He describes his return to Brennan’s of Houston as a homecoming, bringing him back to a kitchen both familiar and influential. Having trained under the restaurant’s former executive chef, Cervantez reveres the classic Gulf Coast–Haute Creole menu and looks forward to maintaining its time-tested appeal while introducing new takes.
How’d you learn to cook?
I was 16, at Mom and Pop Café.
What’s the first recipe you ever mastered?
The first dish I made for someone was chicken parmesan for Valentine’s Day, when I was still in high school. I guess I mastered it on that first try because she’s now my wife.

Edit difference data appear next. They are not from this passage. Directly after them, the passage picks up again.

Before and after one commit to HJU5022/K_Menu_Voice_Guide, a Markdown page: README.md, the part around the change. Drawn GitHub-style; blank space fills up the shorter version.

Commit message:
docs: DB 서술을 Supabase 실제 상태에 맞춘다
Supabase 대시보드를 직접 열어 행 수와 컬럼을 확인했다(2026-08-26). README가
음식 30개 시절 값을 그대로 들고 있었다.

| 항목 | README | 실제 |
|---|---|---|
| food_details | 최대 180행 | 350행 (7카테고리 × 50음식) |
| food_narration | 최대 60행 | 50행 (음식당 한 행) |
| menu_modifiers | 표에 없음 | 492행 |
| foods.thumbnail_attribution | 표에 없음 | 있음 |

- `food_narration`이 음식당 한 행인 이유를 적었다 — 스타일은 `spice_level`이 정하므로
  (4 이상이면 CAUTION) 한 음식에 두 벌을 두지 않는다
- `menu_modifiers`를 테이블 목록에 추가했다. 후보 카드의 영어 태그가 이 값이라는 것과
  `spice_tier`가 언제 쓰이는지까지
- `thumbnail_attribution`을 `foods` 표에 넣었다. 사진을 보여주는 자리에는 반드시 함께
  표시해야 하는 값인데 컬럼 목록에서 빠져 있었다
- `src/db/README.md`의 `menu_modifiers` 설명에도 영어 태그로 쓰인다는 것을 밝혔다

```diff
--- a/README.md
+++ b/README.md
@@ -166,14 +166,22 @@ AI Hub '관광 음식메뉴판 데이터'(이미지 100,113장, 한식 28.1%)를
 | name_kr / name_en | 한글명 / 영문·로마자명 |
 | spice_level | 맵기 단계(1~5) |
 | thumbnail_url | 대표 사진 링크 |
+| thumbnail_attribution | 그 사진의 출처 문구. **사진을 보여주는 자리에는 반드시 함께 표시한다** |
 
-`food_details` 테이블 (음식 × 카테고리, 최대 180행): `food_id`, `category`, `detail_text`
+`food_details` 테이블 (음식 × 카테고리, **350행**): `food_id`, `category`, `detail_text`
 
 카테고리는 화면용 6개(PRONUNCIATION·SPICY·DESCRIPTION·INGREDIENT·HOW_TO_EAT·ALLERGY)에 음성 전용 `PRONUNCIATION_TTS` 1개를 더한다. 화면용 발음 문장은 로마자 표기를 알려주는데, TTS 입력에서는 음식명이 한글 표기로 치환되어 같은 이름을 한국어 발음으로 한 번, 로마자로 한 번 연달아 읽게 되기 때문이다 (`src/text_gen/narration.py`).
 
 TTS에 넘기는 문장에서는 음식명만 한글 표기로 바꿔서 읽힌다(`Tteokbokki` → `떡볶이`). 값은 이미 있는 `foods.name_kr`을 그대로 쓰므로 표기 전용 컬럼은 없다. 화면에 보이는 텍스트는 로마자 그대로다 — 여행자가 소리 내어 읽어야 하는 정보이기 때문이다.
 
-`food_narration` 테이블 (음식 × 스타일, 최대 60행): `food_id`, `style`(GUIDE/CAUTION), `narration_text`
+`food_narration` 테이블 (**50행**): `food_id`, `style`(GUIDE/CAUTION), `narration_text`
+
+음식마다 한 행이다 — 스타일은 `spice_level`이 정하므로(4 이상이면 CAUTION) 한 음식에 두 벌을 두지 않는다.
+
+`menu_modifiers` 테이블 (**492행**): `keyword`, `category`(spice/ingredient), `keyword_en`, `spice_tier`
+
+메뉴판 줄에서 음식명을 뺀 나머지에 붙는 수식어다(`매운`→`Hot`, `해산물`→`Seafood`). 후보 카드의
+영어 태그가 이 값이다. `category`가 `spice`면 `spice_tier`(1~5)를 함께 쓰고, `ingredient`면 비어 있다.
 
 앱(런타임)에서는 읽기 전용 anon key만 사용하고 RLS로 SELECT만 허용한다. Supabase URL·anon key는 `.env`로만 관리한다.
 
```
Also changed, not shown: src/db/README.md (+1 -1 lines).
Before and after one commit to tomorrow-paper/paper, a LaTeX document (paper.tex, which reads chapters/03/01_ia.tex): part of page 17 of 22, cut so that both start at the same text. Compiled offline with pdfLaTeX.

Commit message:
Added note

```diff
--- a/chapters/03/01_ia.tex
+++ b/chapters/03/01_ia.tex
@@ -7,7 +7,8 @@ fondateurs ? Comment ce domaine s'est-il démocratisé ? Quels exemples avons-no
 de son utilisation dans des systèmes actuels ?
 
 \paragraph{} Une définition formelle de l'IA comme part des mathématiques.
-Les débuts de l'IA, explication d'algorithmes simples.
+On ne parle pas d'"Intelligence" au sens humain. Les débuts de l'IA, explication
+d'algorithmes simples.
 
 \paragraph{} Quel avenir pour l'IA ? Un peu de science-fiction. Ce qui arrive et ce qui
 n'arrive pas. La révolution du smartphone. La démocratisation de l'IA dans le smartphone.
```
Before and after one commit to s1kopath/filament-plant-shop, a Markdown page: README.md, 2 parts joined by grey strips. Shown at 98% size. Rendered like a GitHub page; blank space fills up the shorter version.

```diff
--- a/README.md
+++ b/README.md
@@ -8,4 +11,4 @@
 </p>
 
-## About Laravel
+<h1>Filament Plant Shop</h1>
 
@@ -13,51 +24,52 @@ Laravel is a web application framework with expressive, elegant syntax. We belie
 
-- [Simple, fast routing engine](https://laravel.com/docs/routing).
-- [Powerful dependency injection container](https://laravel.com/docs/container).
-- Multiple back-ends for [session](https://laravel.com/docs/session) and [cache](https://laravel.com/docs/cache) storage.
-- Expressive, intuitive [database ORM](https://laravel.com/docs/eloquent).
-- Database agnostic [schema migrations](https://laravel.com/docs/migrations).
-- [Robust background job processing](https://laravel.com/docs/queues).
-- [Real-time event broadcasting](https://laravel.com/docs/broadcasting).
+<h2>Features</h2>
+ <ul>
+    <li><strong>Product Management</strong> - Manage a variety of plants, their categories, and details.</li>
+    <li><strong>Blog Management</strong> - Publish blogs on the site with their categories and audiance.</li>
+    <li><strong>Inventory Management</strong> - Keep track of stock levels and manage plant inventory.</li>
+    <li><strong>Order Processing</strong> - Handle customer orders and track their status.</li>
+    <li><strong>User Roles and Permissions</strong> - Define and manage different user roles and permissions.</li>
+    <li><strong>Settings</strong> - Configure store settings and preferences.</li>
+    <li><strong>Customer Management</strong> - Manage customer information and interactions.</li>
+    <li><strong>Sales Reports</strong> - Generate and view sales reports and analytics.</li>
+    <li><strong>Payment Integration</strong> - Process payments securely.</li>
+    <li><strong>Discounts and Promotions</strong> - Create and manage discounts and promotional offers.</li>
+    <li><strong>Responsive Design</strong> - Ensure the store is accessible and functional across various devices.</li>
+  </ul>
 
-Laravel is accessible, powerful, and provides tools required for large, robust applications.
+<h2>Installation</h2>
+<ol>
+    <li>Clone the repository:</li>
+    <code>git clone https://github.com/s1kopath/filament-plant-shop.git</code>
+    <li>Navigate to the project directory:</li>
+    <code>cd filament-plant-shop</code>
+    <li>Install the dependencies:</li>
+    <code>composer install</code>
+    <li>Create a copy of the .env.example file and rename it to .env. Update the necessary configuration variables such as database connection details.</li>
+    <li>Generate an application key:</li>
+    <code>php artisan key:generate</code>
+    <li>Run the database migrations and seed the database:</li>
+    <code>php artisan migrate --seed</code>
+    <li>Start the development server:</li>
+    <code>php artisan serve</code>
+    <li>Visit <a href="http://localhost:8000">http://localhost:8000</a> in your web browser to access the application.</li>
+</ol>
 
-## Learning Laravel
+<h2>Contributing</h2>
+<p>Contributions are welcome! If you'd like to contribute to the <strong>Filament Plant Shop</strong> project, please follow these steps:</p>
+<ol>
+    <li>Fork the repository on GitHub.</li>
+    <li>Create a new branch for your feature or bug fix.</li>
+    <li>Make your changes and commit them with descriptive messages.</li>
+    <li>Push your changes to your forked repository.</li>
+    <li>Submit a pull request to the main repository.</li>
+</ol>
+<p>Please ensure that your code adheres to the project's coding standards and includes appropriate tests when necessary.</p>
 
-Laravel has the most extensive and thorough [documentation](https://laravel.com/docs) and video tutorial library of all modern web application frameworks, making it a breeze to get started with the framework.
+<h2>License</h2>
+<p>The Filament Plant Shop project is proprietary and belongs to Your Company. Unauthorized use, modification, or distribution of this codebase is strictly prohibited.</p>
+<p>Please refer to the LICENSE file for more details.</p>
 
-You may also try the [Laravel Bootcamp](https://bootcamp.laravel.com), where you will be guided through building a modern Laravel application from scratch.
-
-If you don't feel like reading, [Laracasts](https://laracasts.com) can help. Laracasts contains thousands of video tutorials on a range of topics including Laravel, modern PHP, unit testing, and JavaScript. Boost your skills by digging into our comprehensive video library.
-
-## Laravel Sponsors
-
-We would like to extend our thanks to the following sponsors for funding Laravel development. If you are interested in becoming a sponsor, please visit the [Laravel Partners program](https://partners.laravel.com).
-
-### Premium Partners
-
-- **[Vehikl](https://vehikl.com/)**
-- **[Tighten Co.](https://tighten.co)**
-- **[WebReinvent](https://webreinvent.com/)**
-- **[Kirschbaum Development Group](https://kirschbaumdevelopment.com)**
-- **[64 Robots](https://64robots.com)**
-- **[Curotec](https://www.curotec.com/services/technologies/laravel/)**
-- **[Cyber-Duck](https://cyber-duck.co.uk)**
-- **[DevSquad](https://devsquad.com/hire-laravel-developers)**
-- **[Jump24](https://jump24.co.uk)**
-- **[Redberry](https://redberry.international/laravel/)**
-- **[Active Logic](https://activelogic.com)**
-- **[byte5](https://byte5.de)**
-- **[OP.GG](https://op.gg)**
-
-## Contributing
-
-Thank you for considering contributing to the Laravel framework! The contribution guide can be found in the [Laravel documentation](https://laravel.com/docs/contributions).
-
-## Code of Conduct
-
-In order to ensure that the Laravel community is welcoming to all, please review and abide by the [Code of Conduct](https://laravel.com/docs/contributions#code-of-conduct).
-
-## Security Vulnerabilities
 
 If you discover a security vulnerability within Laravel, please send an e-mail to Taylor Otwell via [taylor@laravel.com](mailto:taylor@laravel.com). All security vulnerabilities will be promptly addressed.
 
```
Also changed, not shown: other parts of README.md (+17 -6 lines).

What ingredient can you not live without in the kitchen and why?
Salt – practically everything needs salt.
What utensil can you not live without?
My Kunz spoon.
Favorite affordable wine? Paul Hobbs Pinot Noir.
Favorite place for dessert?
Since I live out in Pearland, when looking to get my sweet tooth fix, I’ll swing by Froberg’s and pick out one of their assort- ed pies – buttermilk pecan is my favorite. Samantha Mendoza is also a great pastry chef, so any of her desserts.
Is there a food you won’t eat?
Rocky Mountain oysters.
What is your comfort food?
BBQ-style shrimp and grits.
What would be your last meal?
My mom’s pozole as well as her enchiladas with rice and beans. For dessert, Tres Leches.
What do you see as the next food trend?
Being authentic. Keeping true to the cuisine and utilizing resources/ingredients to that specific region.
At home, what do you keep on hand to serve drop-in guests? I always have good steak on hand.
What would people be surprised to find in your home refrigerator?
A lot of leftovers in to-go boxes – we eat out a lot.
Who are your favorite chef, restaurant, and dish?
Bobby Matos’ Mexican “Street Corn Style” Ravioli at State of Grace.
Is there a particular food that is underappreciated? And what would you do to help its reputation?
Sorghum and sugar cane. I’ve played with the idea of using sugar cane to smoke certain types of meats.